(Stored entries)
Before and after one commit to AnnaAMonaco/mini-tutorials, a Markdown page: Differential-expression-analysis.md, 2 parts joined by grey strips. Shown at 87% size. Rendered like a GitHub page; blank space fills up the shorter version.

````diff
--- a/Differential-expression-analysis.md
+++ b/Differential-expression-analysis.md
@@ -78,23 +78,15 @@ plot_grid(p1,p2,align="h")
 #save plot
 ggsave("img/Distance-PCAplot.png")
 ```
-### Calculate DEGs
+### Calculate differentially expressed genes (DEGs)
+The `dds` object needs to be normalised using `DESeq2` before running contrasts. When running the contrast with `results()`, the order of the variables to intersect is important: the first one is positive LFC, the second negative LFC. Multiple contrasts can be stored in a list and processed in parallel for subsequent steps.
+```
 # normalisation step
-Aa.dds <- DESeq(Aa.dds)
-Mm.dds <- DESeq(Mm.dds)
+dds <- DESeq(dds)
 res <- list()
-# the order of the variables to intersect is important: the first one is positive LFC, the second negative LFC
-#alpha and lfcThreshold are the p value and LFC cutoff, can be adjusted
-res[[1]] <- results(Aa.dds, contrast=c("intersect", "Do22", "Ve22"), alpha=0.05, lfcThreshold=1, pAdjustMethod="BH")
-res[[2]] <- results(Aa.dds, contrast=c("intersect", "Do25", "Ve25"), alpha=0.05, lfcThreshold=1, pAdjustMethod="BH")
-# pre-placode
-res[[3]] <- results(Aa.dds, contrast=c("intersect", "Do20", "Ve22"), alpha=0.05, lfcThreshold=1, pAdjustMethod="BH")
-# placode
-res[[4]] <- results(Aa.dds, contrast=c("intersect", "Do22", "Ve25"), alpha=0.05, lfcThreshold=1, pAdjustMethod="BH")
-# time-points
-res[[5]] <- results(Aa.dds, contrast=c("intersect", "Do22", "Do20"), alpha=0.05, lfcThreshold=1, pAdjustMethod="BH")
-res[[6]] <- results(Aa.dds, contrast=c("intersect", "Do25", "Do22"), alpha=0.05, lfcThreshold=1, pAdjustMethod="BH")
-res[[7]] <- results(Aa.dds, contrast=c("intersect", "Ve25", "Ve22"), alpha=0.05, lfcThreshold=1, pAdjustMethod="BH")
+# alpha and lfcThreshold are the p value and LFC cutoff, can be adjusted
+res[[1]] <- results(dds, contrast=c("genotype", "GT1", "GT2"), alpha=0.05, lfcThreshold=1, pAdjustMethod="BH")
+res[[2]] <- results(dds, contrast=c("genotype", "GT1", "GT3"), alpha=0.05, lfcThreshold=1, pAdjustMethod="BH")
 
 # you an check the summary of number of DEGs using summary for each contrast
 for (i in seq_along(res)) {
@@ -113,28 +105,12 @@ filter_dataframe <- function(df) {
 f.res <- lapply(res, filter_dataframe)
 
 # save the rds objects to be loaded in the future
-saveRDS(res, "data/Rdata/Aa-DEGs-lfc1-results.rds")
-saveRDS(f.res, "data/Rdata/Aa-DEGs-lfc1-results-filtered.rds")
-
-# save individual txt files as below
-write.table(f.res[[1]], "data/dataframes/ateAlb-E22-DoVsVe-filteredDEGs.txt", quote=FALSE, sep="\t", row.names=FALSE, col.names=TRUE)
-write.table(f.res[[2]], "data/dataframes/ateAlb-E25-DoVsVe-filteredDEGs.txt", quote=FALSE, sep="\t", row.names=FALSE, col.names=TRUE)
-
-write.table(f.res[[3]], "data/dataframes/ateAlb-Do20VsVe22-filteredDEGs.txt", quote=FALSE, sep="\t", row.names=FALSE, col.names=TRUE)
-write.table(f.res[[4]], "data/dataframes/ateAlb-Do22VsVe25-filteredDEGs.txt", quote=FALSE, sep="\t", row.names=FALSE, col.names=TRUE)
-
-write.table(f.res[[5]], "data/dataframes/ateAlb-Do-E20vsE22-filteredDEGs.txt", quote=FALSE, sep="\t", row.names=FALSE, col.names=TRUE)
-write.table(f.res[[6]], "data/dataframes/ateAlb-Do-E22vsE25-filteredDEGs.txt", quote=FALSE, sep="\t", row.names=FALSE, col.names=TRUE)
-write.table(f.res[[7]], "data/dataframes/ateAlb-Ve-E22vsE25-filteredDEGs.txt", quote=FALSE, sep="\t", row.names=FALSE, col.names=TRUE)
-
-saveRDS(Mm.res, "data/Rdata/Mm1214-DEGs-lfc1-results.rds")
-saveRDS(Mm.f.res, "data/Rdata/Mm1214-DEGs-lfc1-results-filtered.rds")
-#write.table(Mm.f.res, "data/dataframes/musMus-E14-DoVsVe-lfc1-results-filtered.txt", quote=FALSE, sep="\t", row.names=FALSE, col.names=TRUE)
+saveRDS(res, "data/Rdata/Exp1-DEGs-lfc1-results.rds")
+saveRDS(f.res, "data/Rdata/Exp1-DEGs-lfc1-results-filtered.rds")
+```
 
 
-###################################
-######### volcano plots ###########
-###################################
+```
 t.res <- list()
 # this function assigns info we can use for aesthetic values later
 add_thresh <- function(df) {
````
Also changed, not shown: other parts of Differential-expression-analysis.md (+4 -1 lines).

:: To do ::
Lines holding the word "dataframes" are the answer; copy each one from the records above.

:: Task output ::
-write.table(f.res[[1]], "data/dataframes/ateAlb-E22-DoVsVe-filteredDEGs.txt", quote=FALSE, sep="\t", row.names=FALSE, col.names=TRUE)
-write.table(f.res[[2]], "data/dataframes/ateAlb-E25-DoVsVe-filteredDEGs.txt", quote=FALSE, sep="\t", row.names=FALSE, col.names=TRUE)
-write.table(f.res[[3]], "data/dataframes/ateAlb-Do20VsVe22-filteredDEGs.txt", quote=FALSE, sep="\t", row.names=FALSE, col.names=TRUE)
-write.table(f.res[[4]], "data/dataframes/ateAlb-Do22VsVe25-filteredDEGs.txt", quote=FALSE, sep="\t", row.names=FALSE, col.names=TRUE)
-write.table(f.res[[5]], "data/dataframes/ateAlb-Do-E20vsE22-filteredDEGs.txt", quote=FALSE, sep="\t", row.names=FALSE, col.names=TRUE)
-write.table(f.res[[6]], "data/dataframes/ateAlb-Do-E22vsE25-filteredDEGs.txt", quote=FALSE, sep="\t", row.names=FALSE, col.names=TRUE)
-write.table(f.res[[7]], "data/dataframes/ateAlb-Ve-E22vsE25-filteredDEGs.txt", quote=FALSE, sep="\t", row.names=FALSE, col.names=TRUE)
-#write.table(Mm.f.res, "data/dataframes/musMus-E14-DoVsVe-lfc1-results-filtered.txt", quote=FALSE, sep="\t", row.names=FALSE, col.names=TRUE)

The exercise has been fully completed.